What you need to do
The required result is the exact run of lines beginning at the one containing "The error is gone." and ending at the last line of the entries.

***** Data provided *****

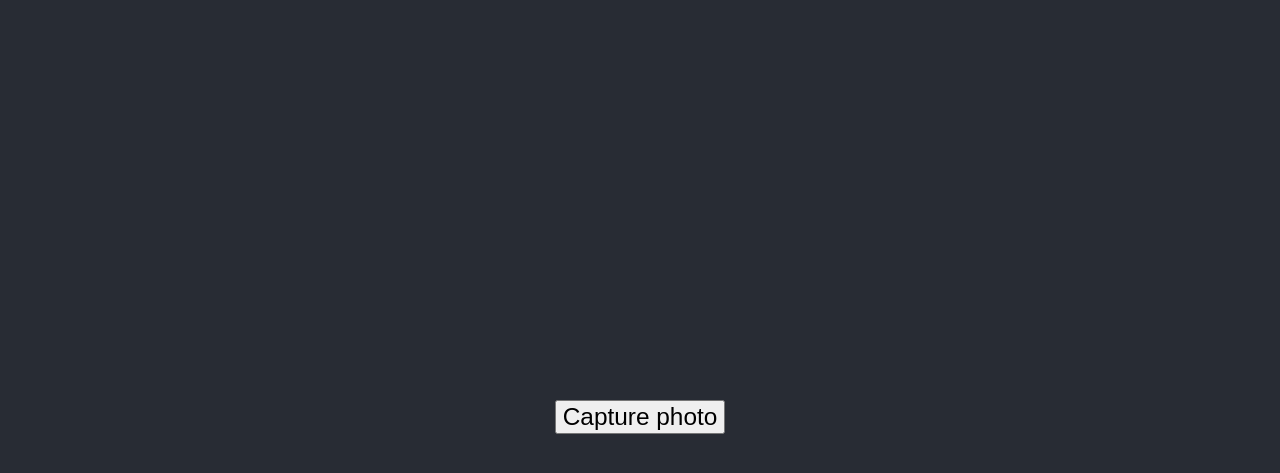
Repository: dracero/blazefacedetection
Page: /
An editor plug-in stored every save of this project. The page is shown before and after the next save, followed by the edit.
The browser window is 1280 px wide. The pictures show the whole page.
The page's requests for data from a server got no answer. The project was rebuilt for these pictures with package versions that can differ from the ones it lists, and the page was loaded fresh each time. No one was signed in, and anything a server would have sent is missing. Also part of the build but not shown: vite.config.js.

Above is the page before, as saved 2022-05-23 15:23:53.

After the next save:
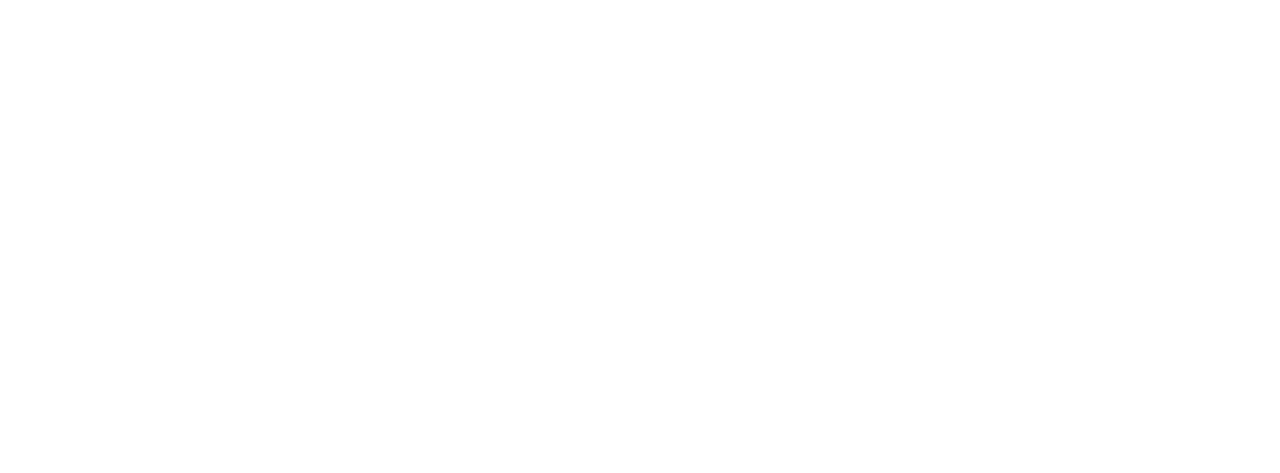
Console error: ReferenceError: getScreenshot is not defined
Saved 80 s later.
--- a/src/App.jsx
+++ b/src/App.jsx
@@ -26,7 +26,7 @@
             const imageSrc = getScreenshot()
           }}
         >
-          Capture photo
+          Photo
         </button>
       )}
     </Webcam>
@@ -36,6 +36,7 @@
     <div className="App">
       <header className="App-header">
       {WebcamCapture()}
+      {getScreenshot()}
       </header>
     </div>
   )

After the 2 saves that followed:
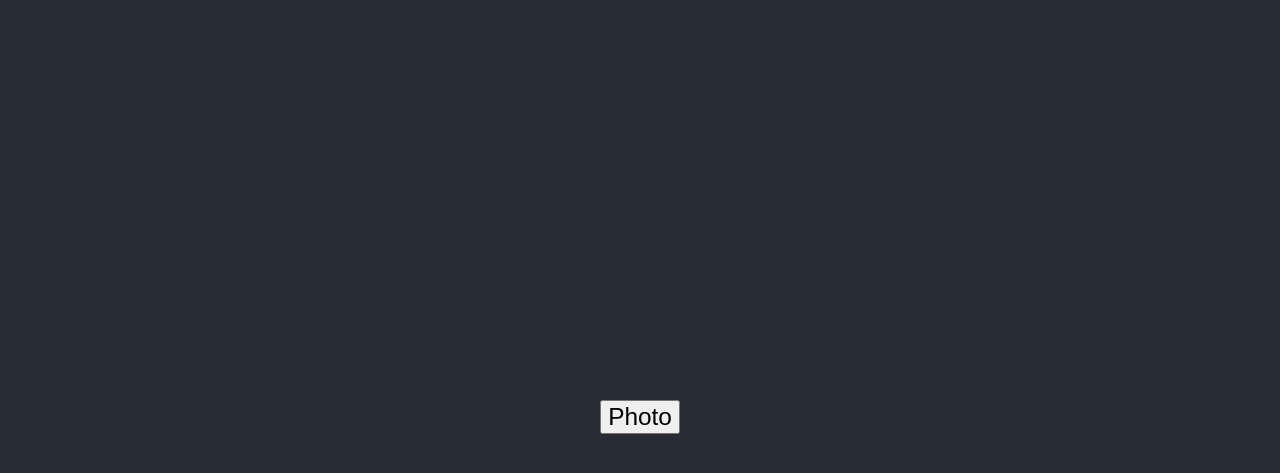
The error is gone.
The 2 saves are shown as one change because 1 left the picture as it was.
The last was saved 119 s later.
--- a/src/App.jsx
+++ b/src/App.jsx
@@ -36,7 +36,7 @@
     <div className="App">
       <header className="App-header">
       {WebcamCapture()}
-      {getScreenshot()}
+
       </header>
     </div>
   )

*****

Written response
The error is gone.
The 2 saves are shown as one change because 1 left the picture as it was.
The last was saved 119 s later.
--- a/src/App.jsx
+++ b/src/App.jsx
@@ -36,7 +36,7 @@
     <div className="App">
       <header className="App-header">
       {WebcamCapture()}
-      {getScreenshot()}
+
       </header>
     </div>
   )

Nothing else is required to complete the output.